It is very fortunate that our other emergency services (fire, police, ambulance, life boat crews etc) take (as yet) a different view towards their responsibilities and raisons d'etre.

I am sure that our armed forces will read of this in utter disbelief - perhaps we could persuade the Taliban, et al, to take a break at weekends too!,

I'll try not to die on a weekend. God forbid I'd involve Dr's Nurses maybe a porter or two and a mortician! Mind you, ambulance staff always seem to be there!

...makes sense Dave!

I'm the manager of a nursing home. Prior to that l managed a centre for homeless people. Both operate 24/7. why is it so difficult for the NHS?

It should be remembered that a major hospital has in the region of £20 to £30mm of capital equipment in operating theatres, imaging scanners, radiotheraphy equipment etc, which should be used 24/7 to get the maximum ecconomic benefit. No private sector organisation could affort to have such equipment idle 60% of available time. Also the recent Dr Foster report stated that mortality rates were significantly higher in many hospitals at weekends because many facilities were not available. From a full economic cost perspective the NHS cannot afford to have all facilities availble and staffed 24/7. The NHS has to change it's culture to reflect patients needs over that of the staff, and develope a little commercial acumen for the benefit of the tax payers
Lets start putting the patient first!!!!

...100% agree with you David!

Helen - I am afraid that the NHS does not feel that it has any particular duty of care towards patients any more - the staff unions have, effectively, taken over the body corporate; granted, there are still SOME examples of excellent care and "outcomes" to be found in the NHS but, on the whole, it seems this, once fine, body has lost sight of its objectives - ie PATIENT care.

Whether or not this decline is due to "management" and the "target culture" is a matter for conjecture - but the Hippocratic Oath is taking a bit of a battering at the moment.

I think running the NHS 24/7 is an excellent idea provided Sir Bruce Keogh comes up with plans for beds and for funds to pay the staff
As it is the cash strapped NHS Trusts are closing wards in the name of reconfiguration, elective operations get cancelled due to lack of beds especially during winter and with many hospitals trying to cut staff where will the money come from?
It is silly to compare hospitals to Tescos as it is silly to compare it to schools
Has Sir Bruce Keogh ever gone to Tescos after 11 pm?
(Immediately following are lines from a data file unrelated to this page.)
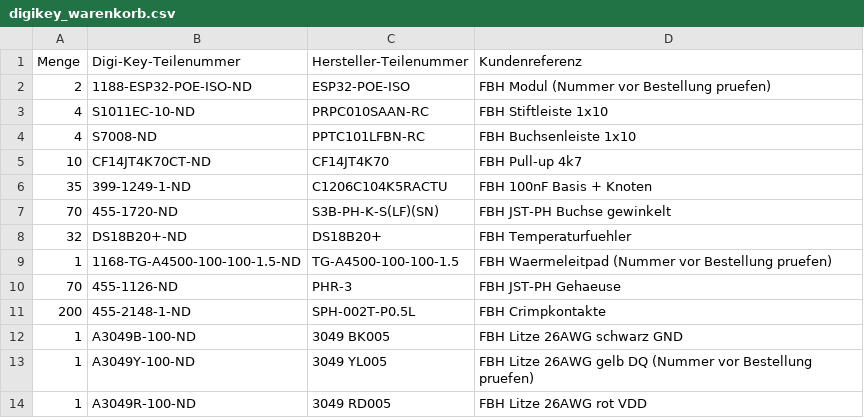
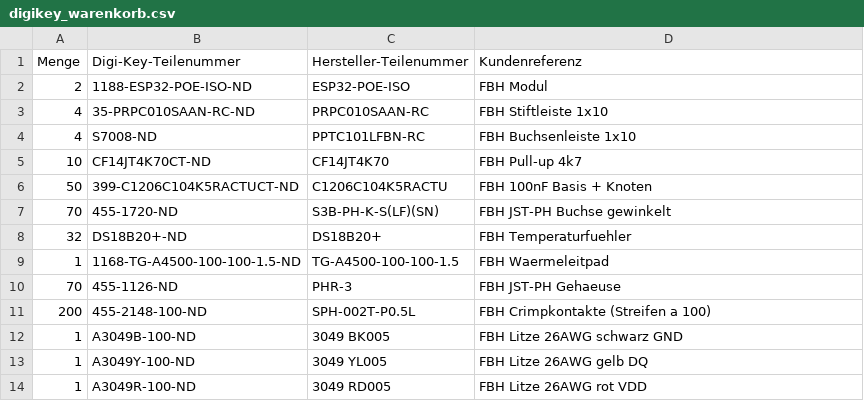
Before and after one commit to thomasblankschein/fbh-monitor, a CSV file: bestellung/digikey_warenkorb.csv, drawn as a sheet.

```diff
--- a/bestellung/digikey_warenkorb.csv
+++ b/bestellung/digikey_warenkorb.csv
@@ -1,14 +1,14 @@
 Menge,Digi-Key-Teilenummer,Hersteller-Teilenummer,Kundenreferenz
-2,1188-ESP32-POE-ISO-ND,ESP32-POE-ISO,FBH Modul (Nummer vor Bestellung pruefen)
-4,S1011EC-10-ND,PRPC010SAAN-RC,FBH Stiftleiste 1x10
+2,1188-ESP32-POE-ISO-ND,ESP32-POE-ISO,FBH Modul
+4,35-PRPC010SAAN-RC-ND,PRPC010SAAN-RC,FBH Stiftleiste 1x10
 4,S7008-ND,PPTC101LFBN-RC,FBH Buchsenleiste 1x10
 10,CF14JT4K70CT-ND,CF14JT4K70,FBH Pull-up 4k7
-35,399-1249-1-ND,C1206C104K5RACTU,FBH 100nF Basis + Knoten
+50,399-C1206C104K5RACTUCT-ND,C1206C104K5RACTU,FBH 100nF Basis + Knoten
 70,455-1720-ND,S3B-PH-K-S(LF)(SN),FBH JST-PH Buchse gewinkelt
 32,DS18B20+-ND,DS18B20+,FBH Temperaturfuehler
-1,1168-TG-A4500-100-100-1.5-ND,TG-A4500-100-100-1.5,FBH Waermeleitpad (Nummer vor Bestellung pruefen)
+1,1168-TG-A4500-100-100-1.5-ND,TG-A4500-100-100-1.5,FBH Waermeleitpad
 70,455-1126-ND,PHR-3,FBH JST-PH Gehaeuse
-200,455-2148-1-ND,SPH-002T-P0.5L,FBH Crimpkontakte
+200,455-2148-100-ND,SPH-002T-P0.5L,FBH Crimpkontakte (Streifen a 100)
 1,A3049B-100-ND,3049 BK005,FBH Litze 26AWG schwarz GND
-1,A3049Y-100-ND,3049 YL005,FBH Litze 26AWG gelb DQ (Nummer vor Bestellung pruefen)
+1,A3049Y-100-ND,3049 YL005,FBH Litze 26AWG gelb DQ
 1,A3049R-100-ND,3049 RD005,FBH Litze 26AWG rot VDD
```
Also changed, not shown: 1 other file.
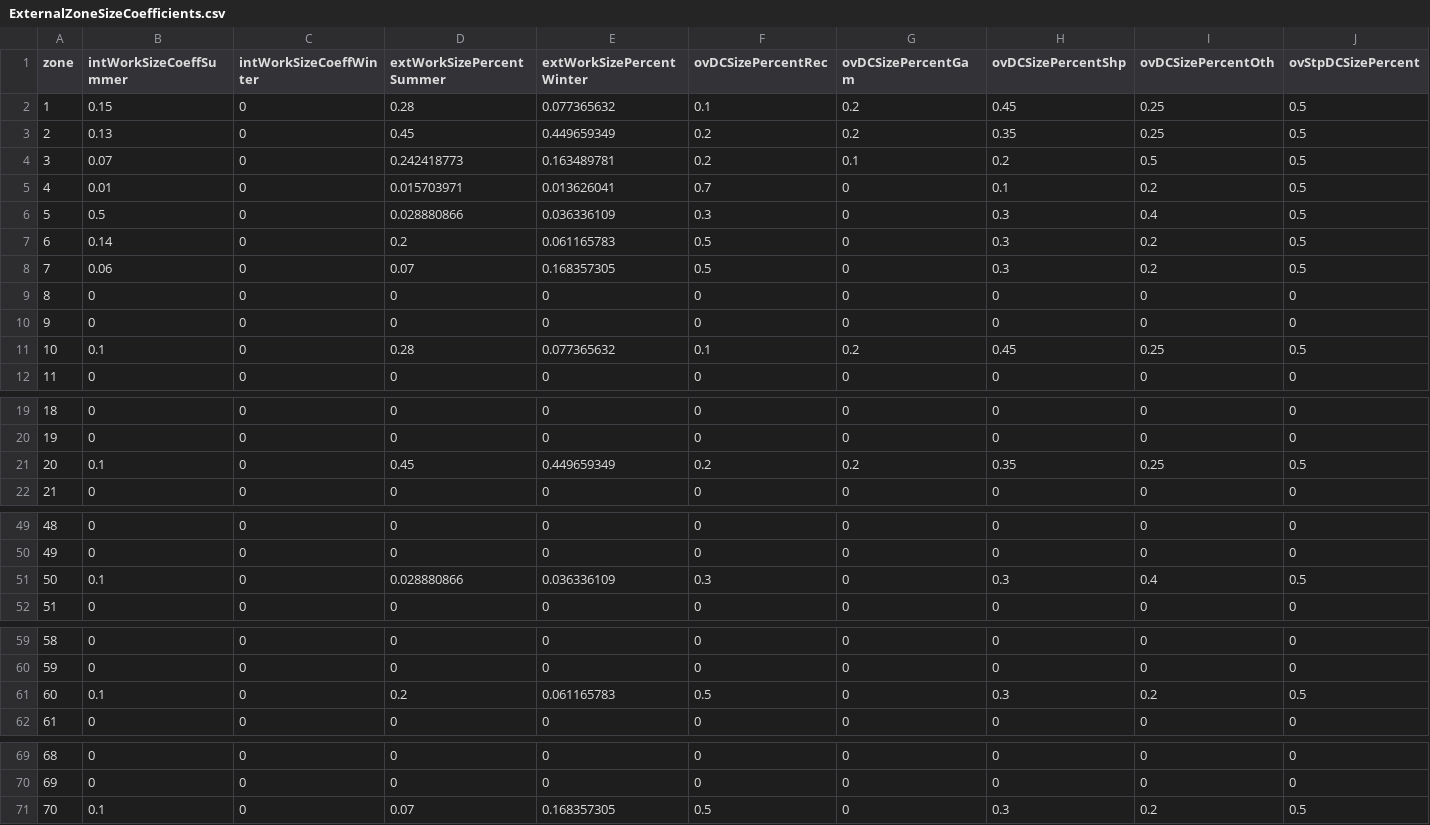
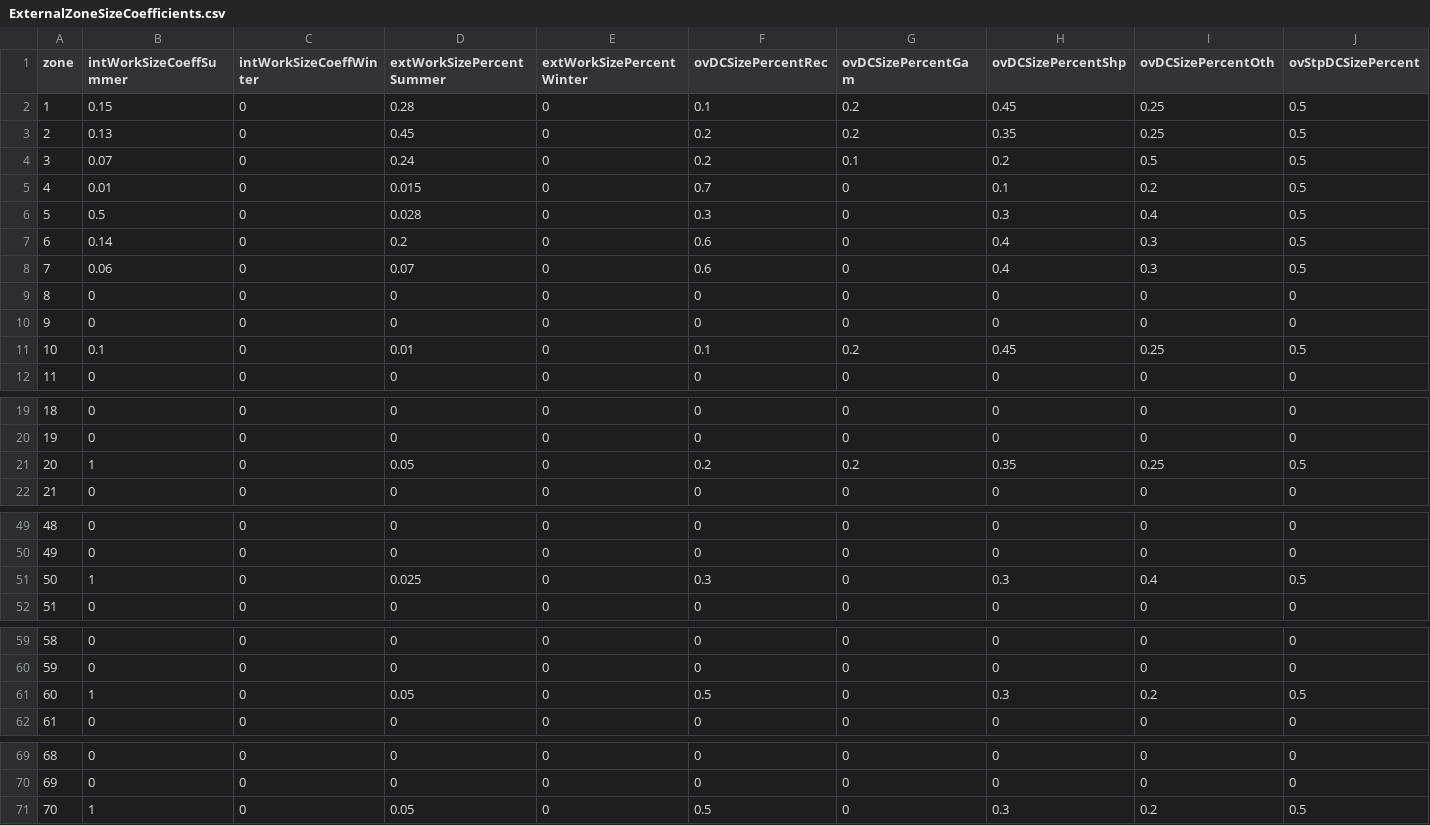
Before and after one commit to trpa-agency/travel_demand_model, a CSV file: reference/model_data/zonal/ExternalZoneSizeCoefficients.csv, drawn as a sheet; only a part is shown, gaps mark what is left out; the diff covers the shown part only.

```diff
--- a/reference/model_data/zonal/ExternalZoneSizeCoefficients.csv
+++ b/reference/model_data/zonal/ExternalZoneSizeCoefficients.csv
@@ -1,12 +1,12 @@
 zone,intWorkSizeCoeffSummer,intWorkSizeCoeffWinter,extWorkSizePercentSummer,extWorkSizePercentWinter,ovDCSizePercentRec,ovDCSizePercentGam,ovDCSizePercentShp,ovDCSizePercentOth,ovStpDCSizePercent
-1,0.15,0,0.28,0.077365632,0.1,0.2,0.45,0.25,0.5
-2,0.13,0,0.45,0.449659349,0.2,0.2,0.35,0.25,0.5
-3,0.07,0,0.242418773,0.163489781,0.2,0.1,0.2,0.5,0.5
-4,0.01,0,0.015703971,0.013626041,0.7,0,0.1,0.2,0.5
-5,0.5,0,0.028880866,0.036336109,0.3,0,0.3,0.4,0.5
-6,0.14,0,0.2,0.061165783,0.5,0,0.3,0.2,0.5
-7,0.06,0,0.07,0.168357305,0.5,0,0.3,0.2,0.5
+1,0.15,0,0.28,0,0.1,0.2,0.45,0.25,0.5
+2,0.13,0,0.45,0,0.2,0.2,0.35,0.25,0.5
+3,0.07,0,0.24,0,0.2,0.1,0.2,0.5,0.5
+4,0.01,0,0.015,0,0.7,0,0.1,0.2,0.5
+5,0.5,0,0.028,0,0.3,0,0.3,0.4,0.5
+6,0.14,0,0.2,0,0.6,0,0.4,0.3,0.5
+7,0.06,0,0.07,0,0.6,0,0.4,0.3,0.5
 8,0,0,0,0,0,0,0,0,0
 9,0,0,0,0,0,0,0,0,0
-10,0.1,0,0.28,0.077365632,0.1,0.2,0.45,0.25,0.5
+10,0.1,0,0.01,0,0.1,0.2,0.45,0.25,0.5
 11,0,0,0,0,0,0,0,0,0
@@ -20,3 +20,3 @@ zone,intWorkSizeCoeffSummer,intWorkSizeCoeffWinter,extWorkSizePercentSummer,extW
 19,0,0,0,0,0,0,0,0,0
-20,0.1,0,0.45,0.449659349,0.2,0.2,0.35,0.25,0.5
+20,1,0,0.05,0,0.2,0.2,0.35,0.25,0.5
 21,0,0,0,0,0,0,0,0,0
@@ -50,3 +50,3 @@ zone,intWorkSizeCoeffSummer,intWorkSizeCoeffWinter,extWorkSizePercentSummer,extW
 49,0,0,0,0,0,0,0,0,0
-50,0.1,0,0.028880866,0.036336109,0.3,0,0.3,0.4,0.5
+50,1,0,0.025,0,0.3,0,0.3,0.4,0.5
 51,0,0,0,0,0,0,0,0,0
@@ -60,3 +60,3 @@ zone,intWorkSizeCoeffSummer,intWorkSizeCoeffWinter,extWorkSizePercentSummer,extW
 59,0,0,0,0,0,0,0,0,0
-60,0.1,0,0.2,0.061165783,0.5,0,0.3,0.2,0.5
+60,1,0,0.05,0,0.5,0,0.3,0.2,0.5
 61,0,0,0,0,0,0,0,0,0
@@ -70,2 +70,2 @@ zone,intWorkSizeCoeffSummer,intWorkSizeCoeffWinter,extWorkSizePercentSummer,extW
 69,0,0,0,0,0,0,0,0,0
-70,0.1,0,0.07,0.168357305,0.5,0,0.3,0.2,0.5
+70,1,0,0.05,0,0.5,0,0.3,0.2,0.5
```
Also changed, not shown: 4 edited cells elsewhere in this file, 6 other files.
It should be noted that those of us who work in emergency departments have been providing as much senior (ie consultant) out of hours cover as our contracts will allow for some time now. There are several inpatient specialties which provide good consultant cover out of hours for emergencies, but many which are not funded to do so. Money should be diverted to provide good emergency cover before we start talking about elective (ie planned) services out of hours.